Action item>
Tell me how many lines in the entries below contain the word "data"; reply with the number and nothing else.

Study material>

______

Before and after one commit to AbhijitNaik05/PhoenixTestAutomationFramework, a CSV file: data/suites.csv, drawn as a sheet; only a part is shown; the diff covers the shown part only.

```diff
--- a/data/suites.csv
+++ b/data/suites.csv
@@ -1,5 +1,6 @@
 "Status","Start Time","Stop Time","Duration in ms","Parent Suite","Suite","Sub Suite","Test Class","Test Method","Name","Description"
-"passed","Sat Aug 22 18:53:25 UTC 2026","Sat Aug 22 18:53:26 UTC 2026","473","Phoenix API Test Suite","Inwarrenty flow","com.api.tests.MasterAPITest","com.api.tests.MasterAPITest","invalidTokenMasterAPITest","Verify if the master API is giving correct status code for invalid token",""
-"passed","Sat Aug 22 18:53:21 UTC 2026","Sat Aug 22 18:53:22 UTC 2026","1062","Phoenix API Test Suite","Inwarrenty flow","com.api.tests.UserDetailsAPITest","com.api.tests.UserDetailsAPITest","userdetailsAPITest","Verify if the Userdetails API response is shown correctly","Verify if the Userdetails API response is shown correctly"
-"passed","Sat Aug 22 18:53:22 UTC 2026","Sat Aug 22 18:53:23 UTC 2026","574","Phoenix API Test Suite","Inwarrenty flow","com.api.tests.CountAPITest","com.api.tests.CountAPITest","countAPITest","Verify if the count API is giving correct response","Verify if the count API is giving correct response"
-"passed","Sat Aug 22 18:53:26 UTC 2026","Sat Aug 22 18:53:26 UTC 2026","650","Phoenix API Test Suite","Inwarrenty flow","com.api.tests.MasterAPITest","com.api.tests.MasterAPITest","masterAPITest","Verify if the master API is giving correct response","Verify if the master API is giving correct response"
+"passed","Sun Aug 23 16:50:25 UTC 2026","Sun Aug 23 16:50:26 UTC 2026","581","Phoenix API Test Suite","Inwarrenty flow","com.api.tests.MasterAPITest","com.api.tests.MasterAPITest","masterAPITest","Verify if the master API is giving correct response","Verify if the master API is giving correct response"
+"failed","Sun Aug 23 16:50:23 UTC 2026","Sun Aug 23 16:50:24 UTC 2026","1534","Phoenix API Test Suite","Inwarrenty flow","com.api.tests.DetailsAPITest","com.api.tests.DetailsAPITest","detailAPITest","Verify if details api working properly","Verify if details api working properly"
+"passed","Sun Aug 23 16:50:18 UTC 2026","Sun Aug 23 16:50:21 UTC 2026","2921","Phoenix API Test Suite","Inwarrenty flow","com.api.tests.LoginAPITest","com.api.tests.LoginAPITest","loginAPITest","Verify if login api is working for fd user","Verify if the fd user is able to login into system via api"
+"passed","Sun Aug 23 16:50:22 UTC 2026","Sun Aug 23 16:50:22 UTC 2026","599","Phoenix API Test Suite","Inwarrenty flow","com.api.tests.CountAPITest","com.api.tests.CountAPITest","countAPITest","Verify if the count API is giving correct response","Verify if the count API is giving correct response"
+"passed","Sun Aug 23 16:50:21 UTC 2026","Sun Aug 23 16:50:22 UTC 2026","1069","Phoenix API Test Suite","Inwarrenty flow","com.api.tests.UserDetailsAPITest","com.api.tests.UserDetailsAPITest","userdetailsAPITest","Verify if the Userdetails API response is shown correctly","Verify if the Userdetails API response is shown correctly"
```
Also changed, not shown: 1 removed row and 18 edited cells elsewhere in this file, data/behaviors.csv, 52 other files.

______

Response to the task>
4